Whenever a picture appears in the data, skip it and write out all other material exactly.

******************************

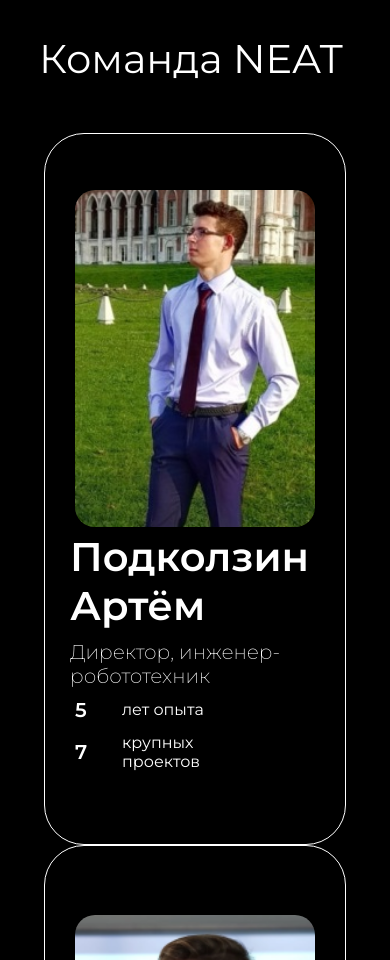
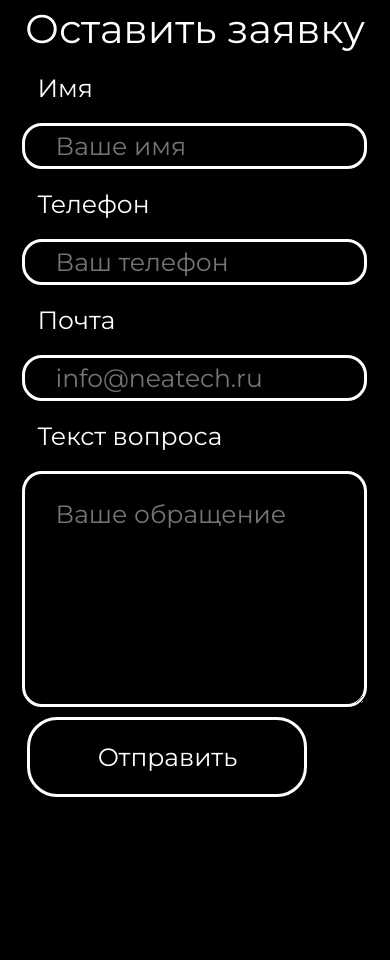
Before and after one commit to Voolshara/neat_service, a Vue app: page / in a window 390 px wide. Shown: the part 1040-2000 px from the top of the page. Built offline with nearby package versions, Linux system fonts and the light colour scheme; what vue3-animate-onscroll, vue3-particles would draw is missing.

Commit message:
end service

```diff
--- /dev/null
+++ b/src/components/form.vue
@@ -0,0 +1,189 @@
+<template>
+  <div class="formContainer">
+    <p class="FormHeader">Оставить заявку</p>
+    <div v-if="is_send" class="textOnSend">
+      <div class="text animate__animated animate__fadeIn">Заявка оставлена</div>
+    </div>
+    <div v-else class="form">
+      <p class="label">Имя</p>
+      <input class="formInput" v-model="form.name" placeholder="Ваше имя" />
+
+      <p class="label">Телефон</p>
+      <input class="formInput" v-model="form.phone" placeholder="Ваш телефон" />
+
+      <p class="label">Почта</p>
+      <input
+        class="formInput"
+        v-model="form.email"
+        placeholder="info@neatech.ru"
+      />
+
+      <p class="label">Текст вопроса</p>
+      <textarea
+        class="formInput textarea"
+        v-model="form.text"
+        placeholder="Ваше обращение"
+      />
+      <button type="button" v-on:click="send()" class="btn">Отправить</button>
+    </div>
+  </div>
+</template>
+
+<script>
+export default {
+  name: "FormContact",
+  data() {
+    return {
+      form: {
+        name: "",
+        phone: "",
+        email: "",
+        text: "",
+      },
+      is_send: false,
+    };
+  },
+  methods: {
+    send() {
+      fetch("http://localhost:5600/send_contact", {
+        method: "POST", // *GET, POST, PUT, DELETE, etc.
+        mode: "cors", // no-cors, *cors, same-origin
+        cache: "no-cache", // *default, no-cache, reload, force-cache, only-if-cached
+        credentials: "same-origin", // include, *same-origin, omit
+        headers: {
+          "Content-Type": "application/json",
+          "Access-Control-Allow-Private-Network": true,
+        },
+        redirect: "follow", // manual, *follow, error
+        referrerPolicy: "no-referrer", // no-referrer, *no-referrer-when-downgrade, origin, origin-when-cross-origin, same-origin, strict-origin, strict-origin-when-cross-origin, unsafe-url
+        body: JSON.stringify(this.form), // body data type must match "Content-Type" header
+      })
+        .then((response) => response.json())
+        .then(() => {
+          this.is_send = true;
+        })
+        .catch((error) => {
+          console.error("Error:", error);
+          return null;
+        });
+    },
+  },
+};
+</script>
+
+<style lang="scss" scoped>
+.textOnSend {
+  .text {
+    position: relative;
+    top: -100px;
+  }
+
+  font-size: 30px;
+  height: 720px;
+  display: flex;
+  align-items: center;
+  justify-content: center;
+}
+.form {
+  display: grid;
+  gap: 40px;
+  grid-template-columns: auto auto;
+  font-size: 25px;
+  position: relative;
+  left: -70px;
+
+  .btn {
+    border: 3px solid white;
+    background-color: black;
+    color: white;
+    width: 280px;
+    height: 80px;
+    border-radius: 30px;
+
+    font-size: 25px;
+
+    position: relative;
+    left: 310px;
+  }
+
+  .btn:hover {
+    border: 3px solid white;
+    background-color: white;
+    color: black;
+  }
+
+  .label {
+    text-align: right;
+  }
+  .formInput {
+    border: 3px solid white;
+    background-color: black;
+    color: white;
+    border-radius: 20px;
+    font-size: 25px;
+    line-height: 15px;
+    width: 600px;
+
+    padding: 5px 9px 5px 30px;
+  }
+
+  .textarea {
+    height: 200px;
+    line-height: 30px;
+    padding: 25px 9px 5px 30px;
+  }
+}
+
+.FormHeader {
+  font-size: 40px;
+  margin-bottom: 100px;
+}
+
+@media screen and (max-width: 768px) {
+  .textOnSend {
+    .text {
+      top: -30px;
+    }
+  }
+  .form {
+    justify-self: center;
+    display: flex;
+    flex-direction: column;
+    align-items: center;
+    justify-content: center;
+
+    left: 0;
+
+    gap: 10px;
+    width: 335px;
+
+    .formInput {
+      width: 300px;
+    }
+    .label {
+      align-self: flex-start;
+      margin: 10px;
+    }
+
+    .btn {
+      left: 0;
+
+      align-self: flex-start;
+    }
+  }
+
+  .FormHeader {
+    margin-bottom: 10px;
+  }
+}
+
+.formContainer {
+  display: flex;
+  flex-direction: column;
+  align-items: center;
+  justify-content: center;
+
+  color: white;
+  background-color: black;
+}
+</style>
--- a/src/components/nav.vue
+++ b/src/components/nav.vue
@@ -29,7 +29,7 @@
       ><img class="Logo" src="@/assets/logo_full.png" alt="" />
     </router-link>
     <div v-if="this.$store.state.IsColorNavBlack" class="Nav Nav-white">
-      <router-link to="/dev" class="base">Разработка</router-link>
+      <router-link to="/dev" class="base">Разработка устройств</router-link>
       <router-link to="/slp" class="base">Системы позиционирования</router-link>
       <router-link to="/iot" class="base">IoT</router-link>
       <router-link to="/about" class="special">Контакты</router-link>
--- a/src/routes/main.vue
+++ b/src/routes/main.vue
@@ -1,6 +1,7 @@
 <template>
   <div class="container">
     <about />
+    <formContainer style="margin-bottom: 150px" />
     <command />
   </div>
 </template>
@@ -8,8 +9,9 @@
 <script>
 import about from "@/components/main/about.vue";
 import Command from "@/components/main/command.vue";
+import formContainer from "@/components/form.vue";
 export default {
-  components: { about, Command },
+  components: { about, Command, formContainer },
   name: "MainPage",
 };
 </script>
```
Also changed, not shown: 12 other files (tests, documents, lock files or other folders).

******************************

• _TASK RESULT_:
Before and after one commit to Voolshara/neat_service, a Vue app: page / in a window 390 px wide. Shown: the part 1040-2000 px from the top of the page. Built offline with nearby package versions, Linux system fonts and the light colour scheme; what vue3-animate-onscroll, vue3-particles would draw is missing.

Commit message:
end service

```diff
--- /dev/null
+++ b/src/components/form.vue
@@ -0,0 +1,189 @@
+<template>
+  <div class="formContainer">
+    <p class="FormHeader">Оставить заявку</p>
+    <div v-if="is_send" class="textOnSend">
+      <div class="text animate__animated animate__fadeIn">Заявка оставлена</div>
+    </div>
+    <div v-else class="form">
+      <p class="label">Имя</p>
+      <input class="formInput" v-model="form.name" placeholder="Ваше имя" />
+
+      <p class="label">Телефон</p>
+      <input class="formInput" v-model="form.phone" placeholder="Ваш телефон" />
+
+      <p class="label">Почта</p>
+      <input
+        class="formInput"
+        v-model="form.email"
+        placeholder="info@neatech.ru"
+      />
+
+      <p class="label">Текст вопроса</p>
+      <textarea
+        class="formInput textarea"
+        v-model="form.text"
+        placeholder="Ваше обращение"
+      />
+      <button type="button" v-on:click="send()" class="btn">Отправить</button>
+    </div>
+  </div>
+</template>
+
+<script>
+export default {
+  name: "FormContact",
+  data() {
+    return {
+      form: {
+        name: "",
+        phone: "",
+        email: "",
+        text: "",
+      },
+      is_send: false,
+    };
+  },
+  methods: {
+    send() {
+      fetch("http://localhost:5600/send_contact", {
+        method: "POST", // *GET, POST, PUT, DELETE, etc.
+        mode: "cors", // no-cors, *cors, same-origin
+        cache: "no-cache", // *default, no-cache, reload, force-cache, only-if-cached
+        credentials: "same-origin", // include, *same-origin, omit
+        headers: {
+          "Content-Type": "application/json",
+          "Access-Control-Allow-Private-Network": true,
+        },
+        redirect: "follow", // manual, *follow, error
+        referrerPolicy: "no-referrer", // no-referrer, *no-referrer-when-downgrade, origin, origin-when-cross-origin, same-origin, strict-origin, strict-origin-when-cross-origin, unsafe-url
+        body: JSON.stringify(this.form), // body data type must match "Content-Type" header
+      })
+        .then((response) => response.json())
+        .then(() => {
+          this.is_send = true;
+        })
+        .catch((error) => {
+          console.error("Error:", error);
+          return null;
+        });
+    },
+  },
+};
+</script>
+
+<style lang="scss" scoped>
+.textOnSend {
+  .text {
+    position: relative;
+    top: -100px;
+  }
+
+  font-size: 30px;
+  height: 720px;
+  display: flex;
+  align-items: center;
+  justify-content: center;
+}
+.form {
+  display: grid;
+  gap: 40px;
+  grid-template-columns: auto auto;
+  font-size: 25px;
+  position: relative;
+  left: -70px;
+
+  .btn {
+    border: 3px solid white;
+    background-color: black;
+    color: white;
+    width: 280px;
+    height: 80px;
+    border-radius: 30px;
+
+    font-size: 25px;
+
+    position: relative;
+    left: 310px;
+  }
+
+  .btn:hover {
+    border: 3px solid white;
+    background-color: white;
+    color: black;
+  }
+
+  .label {
+    text-align: right;
+  }
+  .formInput {
+    border: 3px solid white;
+    background-color: black;
+    color: white;
+    border-radius: 20px;
+    font-size: 25px;
+    line-height: 15px;
+    width: 600px;
+
+    padding: 5px 9px 5px 30px;
+  }
+
+  .textarea {
+    height: 200px;
+    line-height: 30px;
+    padding: 25px 9px 5px 30px;
+  }
+}
+
+.FormHeader {
+  font-size: 40px;
+  margin-bottom: 100px;
+}
+
+@media screen and (max-width: 768px) {
+  .textOnSend {
+    .text {
+      top: -30px;
+    }
+  }
+  .form {
+    justify-self: center;
+    display: flex;
+    flex-direction: column;
+    align-items: center;
+    justify-content: center;
+
+    left: 0;
+
+    gap: 10px;
+    width: 335px;
+
+    .formInput {
+      width: 300px;
+    }
+    .label {
+      align-self: flex-start;
+      margin: 10px;
+    }
+
+    .btn {
+      left: 0;
+
+      align-self: flex-start;
+    }
+  }
+
+  .FormHeader {
+    margin-bottom: 10px;
+  }
+}
+
+.formContainer {
+  display: flex;
+  flex-direction: column;
+  align-items: center;
+  justify-content: center;
+
+  color: white;
+  background-color: black;
+}
+</style>
--- a/src/components/nav.vue
+++ b/src/components/nav.vue
@@ -29,7 +29,7 @@
       ><img class="Logo" src="@/assets/logo_full.png" alt="" />
     </router-link>
     <div v-if="this.$store.state.IsColorNavBlack" class="Nav Nav-white">
-      <router-link to="/dev" class="base">Разработка</router-link>
+      <router-link to="/dev" class="base">Разработка устройств</router-link>
       <router-link to="/slp" class="base">Системы позиционирования</router-link>
       <router-link to="/iot" class="base">IoT</router-link>
       <router-link to="/about" class="special">Контакты</router-link>
--- a/src/routes/main.vue
+++ b/src/routes/main.vue
@@ -1,6 +1,7 @@
 <template>
   <div class="container">
     <about />
+    <formContainer style="margin-bottom: 150px" />
     <command />
   </div>
 </template>
@@ -8,8 +9,9 @@
 <script>
 import about from "@/components/main/about.vue";
 import Command from "@/components/main/command.vue";
+import formContainer from "@/components/form.vue";
 export default {
-  components: { about, Command },
+  components: { about, Command, formContainer },
   name: "MainPage",
 };
 </script>
```
Also changed, not shown: 12 other files (tests, documents, lock files or other folders).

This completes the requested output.